Wednesday
Feb272013

Study Finds Common Mineral Could Bring PMS Relief

Comstock/Thinkstock(NEW YORK) -- Women who suffer from premenstrual syndrome, or  PMS, know the physical and emotional symptoms can often be miserable. Now researchers say a common mineral may bring relief.

Many women take iron supplements to fight fatigue. A study reported in the American Journal of Epidemiology finds that an iron-rich diet can relieve the symptoms of PMS by up to 40 percent.
 
The researchers at the University of Massachusetts-Amherst started studying the total iron intake -- from both diet and supplements -- of some 3,000 women without PMS.
 
Over 10 years, a little more than 1,000 of them were diagnosed with PMS, while the others remained free of symptoms.
 
Those who took in over 20 milligrams a day of iron from plant-based sources and supplements reduced their risk for PMS, according to the study findings.
 
Scientists think the connection is that iron is needed to produce serotonin, a brain chemical involved in regulating moods.

Copyright 2013 ABC News Radio

Tuesday
Dec182012

Researchers Tell Kids to Drink Their Milk -- But How Much?

Jupiterimages/Thinkstock(TORONTO) -- Pediatricians often recommend milk to help kids grow strong bones. We tell our children to drink milk, but how much "moo" juice is too much of a good thing?
 
A Canadian study of more than 1,300 children helps with the answer.
 
Published in the journal Pediatrics, the research found that two cups of milk a day -- or 500 milliliters -- are enough to maintain healthy vitamin D and iron for most children. Children with darker skin pigmentation may need three to four cups of milk a day to maintain the same amount of vitamin D in the winter months unless they take a vitamin D supplement.
 
"We started to research the question because professional recommendations around milk intake were unclear and doctors and parents were seeking answers," said the study's lead author, Dr. Jonathon Maguire, according to the Toronto Sun.

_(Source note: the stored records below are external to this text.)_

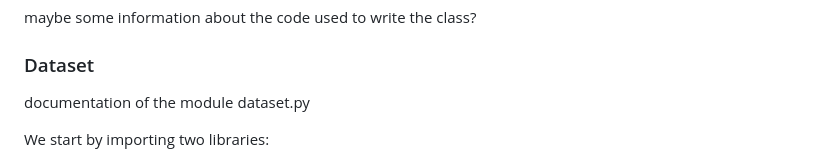
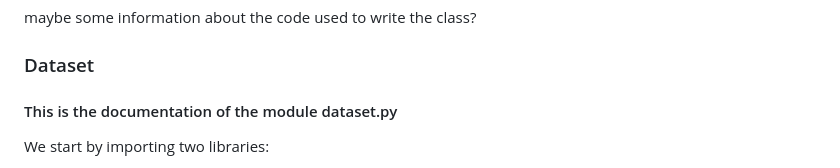
Before and after one commit to kcajj/advanced_programming_project_Genomics_2022, a Markdown page: MarkdownFiles/Documentation.md, the part around one of its changes. Rendered like a GitHub page.

```diff
--- a/MarkdownFiles/Documentation.md
+++ b/MarkdownFiles/Documentation.md
@@ -40,8 +39,7 @@ The **GFF3DatasetReader** class is is a subclass of *DatasetReader* that is spec
 maybe some information about the code used to write the class?
 
 ### Dataset
-
-documentation of the module dataset.py
+#### This is the documentation of the module dataset.py
 
 We start by importing two libraries:
 - **numpy** as *np*
```
Also changed, not shown: other parts of MarkdownFiles/Documentation.md (+1 -2 lines).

The authors say about 70 percent of American children drink cow's milk every day.
 
The right balance is important because, while too little milk can mean not enough vitamin D, too much milk can lower a child's level of iron.

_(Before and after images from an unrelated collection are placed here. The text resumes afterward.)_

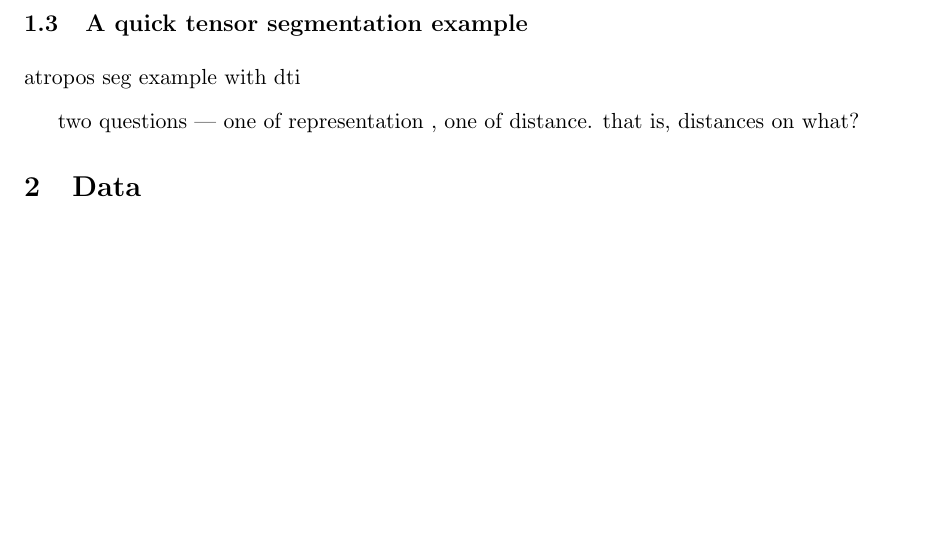
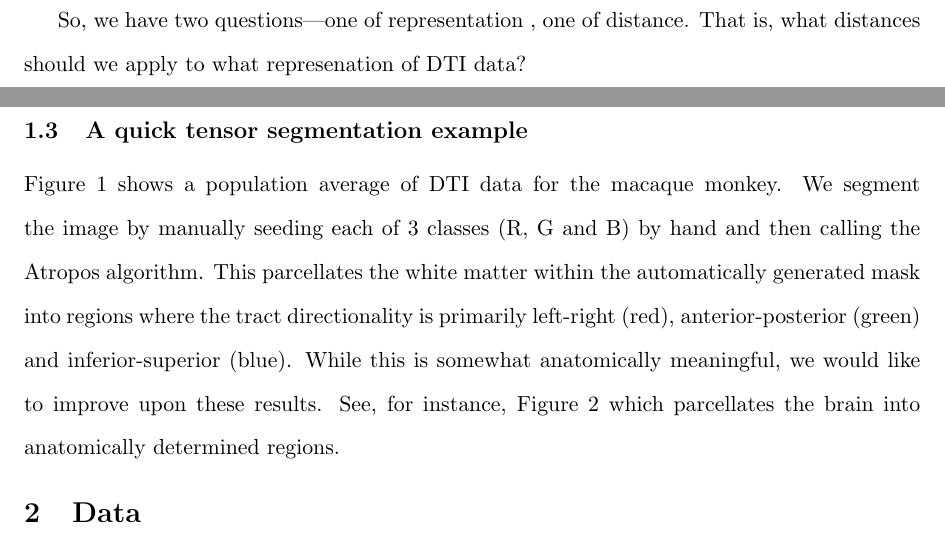
Before and after one commit to stnava0/MVSeg, a LaTeX paper (doc/MVSeg.tex): part of page 5 of 9 before the commit and two parts of pages 4 and 5 of 9 after it, the two joined at a grey line, cut so that both start at the same text, the shorter picture padded with empty space. Compiled offline with pdfLaTeX.

Commit message:
ENH: updating atropos and MVSeg doc

```diff
--- a/doc/MVSeg.tex
+++ b/doc/MVSeg.tex
@@ -188,12 +188,21 @@ average images but also individual images.  Being able to compute
 these types of measures will let us do specific, novel studies of
 neural architecture across species, gender, age and disease.
 
+So, we have two questions---one of representation , one of distance.  That is,
+what distances should we apply to what represenation of DTI data?
+
 
 \subsection{A quick tensor segmentation example}
-atropos seg example with dti
-
-two questions --- one of representation , one of distance.  that is,
-distances on what?
+Figure~\ref{fig:macaque} shows a population average of DTI data for
+the macaque monkey.  We segment the image by manually seeding each of
+3 classes (R, G and B) by hand and then calling the Atropos
+algorithm.  This parcellates the white matter within the automatically
+generated mask into regions where the tract directionality is
+primarily left-right (red), anterior-posterior (green) and
+inferior-superior (blue).  While this is somewhat anatomically
+meaningful, we would like to improve upon these results.  See, for
+instance, Figure~\ref{fig:example1} which parcellates the brain into
+anatomically determined regions.
 \begin{figure}
 \begin{center}
 \begin{tabular}{c}
```
Also changed, not shown: doc/MVSeg.tex (2 more changed lines).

Copyright 2012 ABC News Radio

Friday
Mar162012

Rare Condition Means Another Dry St. Patrick's Day

Courtesy Ginger Crowley(LOS ANGELES) -- Ginger Crowley, a flame-haired Irish-American, says something called the Celtic Curse stands between her and raising a pint of Guinness this St. Patrick's Day.

Last year, as others celebrated the holiday, Crowley learned she had triple the normal amount of iron in her blood, a likely result of hereditary hemochromatosis. 

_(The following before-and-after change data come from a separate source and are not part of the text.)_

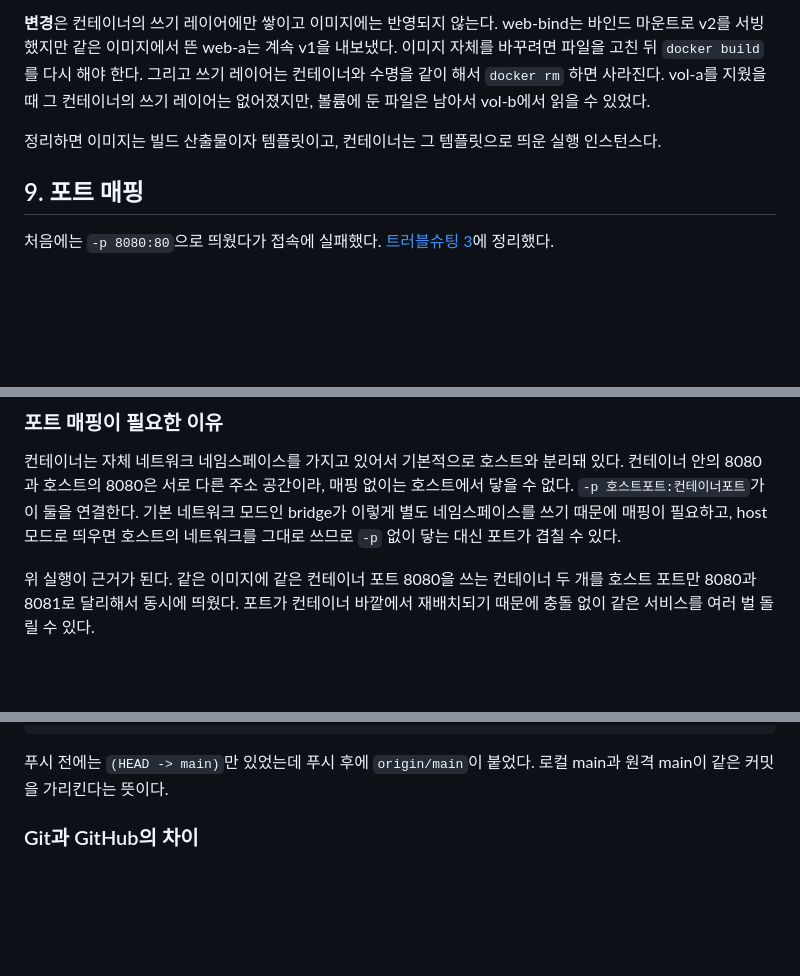
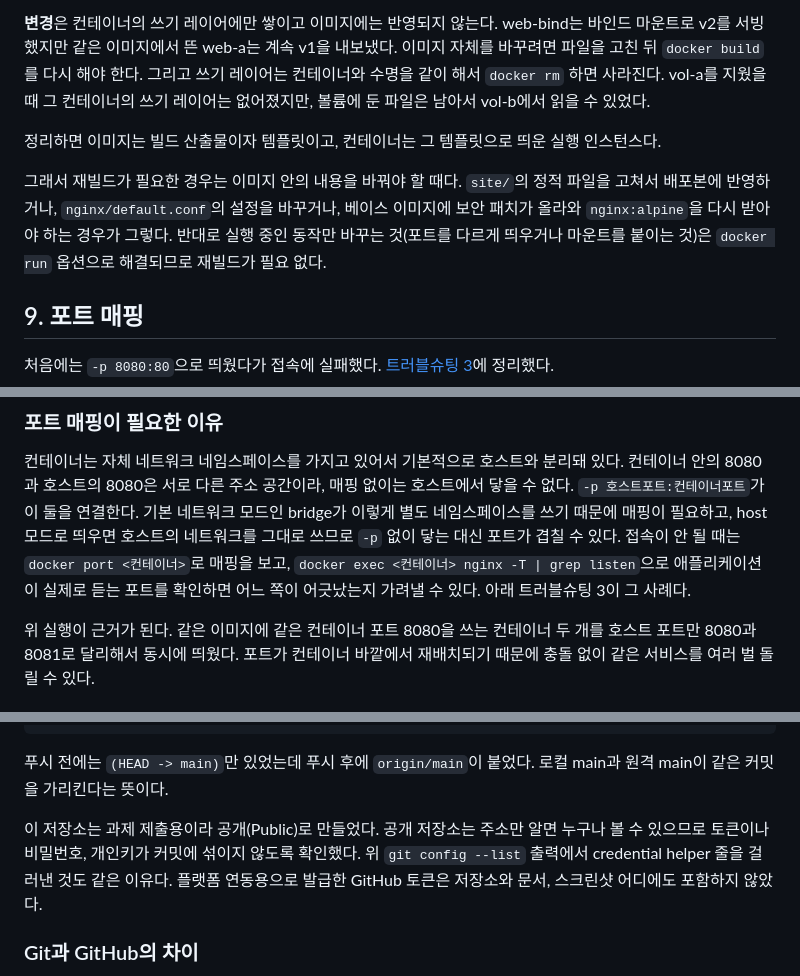
Before and after one commit to Yooch2/mission1, a Markdown page: README.md, 3 parts joined by grey strips. GitHub-like rendering; blank space fills up the shorter version.

```diff
--- a/README.md
+++ b/README.md
@@ -560,6 +560,12 @@ vol-b에서 읽을 수 있었다.
 
 정리하면 이미지는 빌드 산출물이자 템플릿이고, 컨테이너는 그 템플릿으로 띄운 실행 인스턴스다.
 
+그래서 재빌드가 필요한 경우는 이미지 안의 내용을 바꿔야 할 때다.
+`site/`의 정적 파일을 고쳐서 배포본에 반영하거나, `nginx/default.conf`의 설정을 바꾸거나,
+베이스 이미지에 보안 패치가 올라와 `nginx:alpine`을 다시 받아야 하는 경우가 그렇다.
+반대로 실행 중인 동작만 바꾸는 것(포트를 다르게 띄우거나 마운트를 붙이는 것)은
+`docker run` 옵션으로 해결되므로 재빌드가 필요 없다.
+
 ## 9. 포트 매핑
 
 처음에는 `-p 8080:80`으로 띄웠다가 접속에 실패했다. [트러블슈팅 3](#3-컨테이너는-up인데-접속이-끊김)에 정리했다.
@@ -631,6 +637,9 @@ $ curl -s --max-time 5 http://localhost:8081 | tail -5
 `-p 호스트포트:컨테이너포트`가 이 둘을 연결한다.
 기본 네트워크 모드인 bridge가 이렇게 별도 네임스페이스를 쓰기 때문에 매핑이 필요하고,
 host 모드로 띄우면 호스트의 네트워크를 그대로 쓰므로 `-p` 없이 닿는 대신 포트가 겹칠 수 있다.
+접속이 안 될 때는 `docker port <컨테이너>`로 매핑을 보고,
+`docker exec <컨테이너> nginx -T | grep listen`으로 애플리케이션이 실제로 듣는 포트를 확인하면
+어느 쪽이 어긋났는지 가려낼 수 있다. 아래 트러블슈팅 3이 그 사례다.
 
 위 실행이 근거가 된다. 같은 이미지에 같은 컨테이너 포트 8080을 쓰는 컨테이너 두 개를
 호스트 포트만 8080과 8081로 달리해서 동시에 띄웠다.
@@ -855,6 +941,11 @@ e1264c8 (HEAD -> main, origin/main) 수행 로그와 증거 스크린샷 정리
 
 푸시 전에는 `(HEAD -> main)`만 있었는데 푸시 후에 `origin/main`이 붙었다.
 로컬 main과 원격 main이 같은 커밋을 가리킨다는 뜻이다.
+
+이 저장소는 과제 제출용이라 공개(Public)로 만들었다. 공개 저장소는 주소만 알면 누구나 볼 수 있으므로
+토큰이나 비밀번호, 개인키가 커밋에 섞이지 않도록 확인했다.
+위 `git config --list` 출력에서 credential helper 줄을 걸러낸 것도 같은 이유다.
+플랫폼 연동용으로 발급한 GitHub 토큰은 저장소와 문서, 스크린샷 어디에도 포함하지 않았다.
 
 ### Git과 GitHub의 차이
 
```
Also changed, not shown: other parts of README.md (+79 -0 lines).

The common genetic disorder, also called iron overload, affects about 1 million Americans, according to the Centers for Disease Control and Prevention, most often those of Northern European, particularly Irish, descent.  Excess iron buildup can damage organs, especially the liver, which has put alcohol off-limits.

"It's pretty bizarre that… a people who should never drink celebrate a saint's day by drinking," said Crowley, a petite redhead in her 50s.  "It does a trip on one's head to be told that you have a genetic blood disorder that could kill you."

On March 17, 2011, as Crowley awaited results of a confirmatory genetic test, she and her longtime boyfriend spent the day reading about hemachromatosis.  Not only could she not drink anymore, she also would have to give up raw fish, especially shellfish.  And no more iron-fortified foods -- Crowley switched to unfortified pastas made in Italy. 

She would also have to stop eating food cooked on iron skillets or grills, and avoid vitamin C supplements.

The Los Angeles-based media consultant, former journalist and actress felt relieved to have an explanation for over two years of unexplained fatigue, heart palpitations and blood pressure spikes that gynecologists, cardiologists and others had misdiagnosed as symptoms of menopause, depression and hypertension.

But she also was terrified to learn that people with hemochromatosis "get liver cancer, that they die of cirrhosis and claim they hadn't been heavy drinkers or drinkers at all," she said in an interview Thursday.

"That's the kicker: that you can die of a sudden heart attack.  I see Irish names now of people that pass away without any seeming cause, and I go 'bingo,'" Crowley said.

Copyright 2012 ABC News Radio







ABC News Radio